NRHP reference No.74000648

The Sanibel Island Light or Point Ybel Light[2] was one of the first lighthouses on Florida's Gulf coast north of Key West and the Dry Tortugas. The light, 98-foot above sea level, on an iron skeleton tower was first lit on August 20, 1884 and has a central spiral staircase beginning about 10 feet above the ground.[3][4] It is located on the eastern tip of Sanibel Island, and was built to mark the entrance to San Carlos Bay for ships calling at the port of Punta Rassa, across San Carlos Bay from Sanibel Island. The grounds are open to the public, but the lighthouse itself is not.[1]


Residents of Sanibel Island first petitioned for a lighthouse in 1833, but no action was taken. In 1856 the Lighthouse Board recommended a lighthouse on Sanibel Island, but Congress took no action. In 1877 government workers surveyed the eastern end of the island and reserved it for a lighthouse. Congress finally appropriated funds for a lighthouse in 1883. The foundation for the new lighthouse was completed in early 1884, but the ship bringing ironwork for the tower sank two miles (3 km) from Sanibel Island. A crew of hard-hat divers from Key West recovered all but two of the pieces for the tower.

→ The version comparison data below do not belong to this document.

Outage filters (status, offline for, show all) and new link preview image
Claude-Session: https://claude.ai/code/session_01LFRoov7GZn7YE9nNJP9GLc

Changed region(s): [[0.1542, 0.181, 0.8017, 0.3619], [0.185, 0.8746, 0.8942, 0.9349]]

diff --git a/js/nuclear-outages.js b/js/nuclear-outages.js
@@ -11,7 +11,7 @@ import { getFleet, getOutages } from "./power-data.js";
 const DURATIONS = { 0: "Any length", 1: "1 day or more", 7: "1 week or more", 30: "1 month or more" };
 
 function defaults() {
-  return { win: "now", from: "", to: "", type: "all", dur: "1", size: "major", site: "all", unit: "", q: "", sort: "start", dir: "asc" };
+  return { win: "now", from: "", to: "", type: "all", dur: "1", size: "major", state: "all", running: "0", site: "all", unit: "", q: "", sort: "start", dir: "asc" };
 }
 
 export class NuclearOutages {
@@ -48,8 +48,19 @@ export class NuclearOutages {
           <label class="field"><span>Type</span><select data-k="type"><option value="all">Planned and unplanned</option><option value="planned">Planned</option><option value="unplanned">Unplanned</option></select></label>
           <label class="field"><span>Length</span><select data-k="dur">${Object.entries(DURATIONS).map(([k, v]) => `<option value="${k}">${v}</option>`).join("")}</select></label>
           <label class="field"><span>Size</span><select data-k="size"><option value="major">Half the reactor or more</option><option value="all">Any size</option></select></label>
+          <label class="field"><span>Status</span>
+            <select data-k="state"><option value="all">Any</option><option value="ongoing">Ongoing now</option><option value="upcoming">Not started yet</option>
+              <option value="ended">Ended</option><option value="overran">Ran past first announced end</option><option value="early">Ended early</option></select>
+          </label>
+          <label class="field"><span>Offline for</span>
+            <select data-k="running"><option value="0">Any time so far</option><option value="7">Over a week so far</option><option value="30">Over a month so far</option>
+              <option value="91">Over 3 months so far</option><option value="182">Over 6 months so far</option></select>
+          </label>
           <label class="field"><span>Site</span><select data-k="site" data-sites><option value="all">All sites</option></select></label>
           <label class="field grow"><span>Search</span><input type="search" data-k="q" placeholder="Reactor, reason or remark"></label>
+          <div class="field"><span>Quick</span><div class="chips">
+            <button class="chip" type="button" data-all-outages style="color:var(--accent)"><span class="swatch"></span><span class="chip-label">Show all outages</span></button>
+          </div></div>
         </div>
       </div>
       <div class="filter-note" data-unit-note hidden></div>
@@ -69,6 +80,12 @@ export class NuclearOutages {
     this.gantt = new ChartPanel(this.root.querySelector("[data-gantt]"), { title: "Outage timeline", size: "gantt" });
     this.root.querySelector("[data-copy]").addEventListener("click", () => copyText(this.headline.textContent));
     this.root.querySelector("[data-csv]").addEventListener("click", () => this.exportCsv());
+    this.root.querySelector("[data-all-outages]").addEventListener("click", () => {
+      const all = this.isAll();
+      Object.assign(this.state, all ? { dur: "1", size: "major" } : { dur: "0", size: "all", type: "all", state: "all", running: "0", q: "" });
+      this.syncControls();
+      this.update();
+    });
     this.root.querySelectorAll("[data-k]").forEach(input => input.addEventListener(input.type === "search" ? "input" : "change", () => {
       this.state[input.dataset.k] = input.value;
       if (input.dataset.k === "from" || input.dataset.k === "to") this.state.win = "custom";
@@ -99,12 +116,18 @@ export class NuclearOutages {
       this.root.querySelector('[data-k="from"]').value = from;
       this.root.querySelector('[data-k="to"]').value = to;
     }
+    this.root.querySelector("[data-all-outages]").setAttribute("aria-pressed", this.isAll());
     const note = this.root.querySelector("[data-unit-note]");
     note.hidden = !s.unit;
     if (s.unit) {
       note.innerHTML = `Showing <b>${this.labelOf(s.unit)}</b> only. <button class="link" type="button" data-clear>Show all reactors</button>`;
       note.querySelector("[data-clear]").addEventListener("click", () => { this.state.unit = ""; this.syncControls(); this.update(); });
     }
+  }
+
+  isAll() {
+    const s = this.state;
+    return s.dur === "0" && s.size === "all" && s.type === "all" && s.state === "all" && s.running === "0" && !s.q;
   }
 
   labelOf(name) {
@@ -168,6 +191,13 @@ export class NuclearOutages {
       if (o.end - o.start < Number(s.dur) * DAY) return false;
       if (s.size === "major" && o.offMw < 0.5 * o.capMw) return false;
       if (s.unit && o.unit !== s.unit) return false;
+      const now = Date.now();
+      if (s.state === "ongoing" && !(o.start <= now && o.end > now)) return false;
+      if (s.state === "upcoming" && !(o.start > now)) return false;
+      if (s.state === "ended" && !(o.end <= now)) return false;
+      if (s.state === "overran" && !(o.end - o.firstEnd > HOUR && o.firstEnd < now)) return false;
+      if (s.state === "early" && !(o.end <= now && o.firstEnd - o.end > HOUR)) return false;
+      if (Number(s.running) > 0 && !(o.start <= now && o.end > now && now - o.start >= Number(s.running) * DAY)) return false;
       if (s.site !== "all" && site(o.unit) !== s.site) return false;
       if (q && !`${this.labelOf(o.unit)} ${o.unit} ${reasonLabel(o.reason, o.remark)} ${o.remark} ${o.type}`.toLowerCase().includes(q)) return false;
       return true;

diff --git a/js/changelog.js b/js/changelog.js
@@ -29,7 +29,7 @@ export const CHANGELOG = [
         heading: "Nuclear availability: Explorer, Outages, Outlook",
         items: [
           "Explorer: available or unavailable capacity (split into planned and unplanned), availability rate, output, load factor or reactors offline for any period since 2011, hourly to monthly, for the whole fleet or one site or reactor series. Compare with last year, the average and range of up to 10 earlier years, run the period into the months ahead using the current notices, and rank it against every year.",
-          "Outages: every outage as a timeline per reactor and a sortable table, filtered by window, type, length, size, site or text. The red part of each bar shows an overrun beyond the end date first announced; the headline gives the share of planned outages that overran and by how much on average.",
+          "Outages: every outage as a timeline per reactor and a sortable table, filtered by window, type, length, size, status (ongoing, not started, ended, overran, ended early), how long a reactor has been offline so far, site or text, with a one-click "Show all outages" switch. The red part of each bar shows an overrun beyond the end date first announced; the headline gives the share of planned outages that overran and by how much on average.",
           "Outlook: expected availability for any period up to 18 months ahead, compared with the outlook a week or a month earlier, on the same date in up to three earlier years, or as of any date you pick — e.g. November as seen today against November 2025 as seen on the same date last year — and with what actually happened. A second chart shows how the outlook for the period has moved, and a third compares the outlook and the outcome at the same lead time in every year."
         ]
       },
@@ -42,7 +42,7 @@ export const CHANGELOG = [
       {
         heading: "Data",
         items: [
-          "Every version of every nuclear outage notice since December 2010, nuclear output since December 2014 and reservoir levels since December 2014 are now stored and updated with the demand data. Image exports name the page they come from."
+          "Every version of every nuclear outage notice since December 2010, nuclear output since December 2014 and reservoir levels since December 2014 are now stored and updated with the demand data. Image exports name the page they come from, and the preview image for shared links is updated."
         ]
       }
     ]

Punta Rassa became an important port in the 1830s and remained so up to the Spanish–American War. It was primarily used to ship cattle from Florida to Cuba. Until the railroads reached the area in the 1880s, ranchers drove their cattle from open ranges in central Florida to Punta Rassa for shipment to Cuba.

The lighthouse was placed on the National Register of Historic Places in 1974. The City of Sanibel now owns the Point Ybel tract and structures, although the tower is still operational under U.S. Coast Guard control.

In 2022, Hurricane Ian severely damaged the station, destroying both keeper’s houses and all of the remaining outbuildings. The tower lost one leg, but was still standing as of September 29, 2022. [5] Sanibel Lighthouse was relit for the first time following Hurricane Ian in the early morning on February 28, 2023 symbolizing the hope of Sanibel Island after the hurricane.[6]


  • Dudley Richardson 1884 – 1892
  • Henry Shannahan 1892 – 1913
  • Charles Henry Williams 1913 – 1923
  • Eugene Shanahan 1924 – 1926
  • William Demere 1926 – 1932
  • Roscoe McLane 1932 – 1935
  • Richard J. Palmer 1935 – 1946
  • William Robert England 1946 – 1949[7]


  1. ^ a b "History of The Sanibel Lighthouse". Archived from the original on 29 December 2010. Retrieved 27 January 2011.
  2. ^ "Sanibel Island Lighthouse". Retrieved 19 September 2014.
  3. ^ Rowlett, Russ. "Lighthouses of the United States: Western Florida". The Lighthouse Directory. University of North Carolina at Chapel Hill.
  4. ^ "Sanibel Island History". 2006-02-05. Archived from the original on 2006-02-05. Retrieved 2023-03-01.{{cite web}}: CS1 maint: bot: original URL status unknown (link)
  5. ^ "Haunting aerial images show Hurricane Ian's aftermath in Fort Myers, Sanibel Island". ABC7 New York. 2022-09-29. Retrieved 2022-09-30.
  6. ^ "Sanibel Lighthouse relit following Hurricane Ian". FOX 4 News Fort Myers WFTX. 2023-02-27. Retrieved 2023-03-01.
  7. ^ "Sanibel Island Lighthouse". LighthouseFriends. Retrieved 2023-03-01.


External links[edit]

Media related to Sanibel Island Light at Wikimedia Commons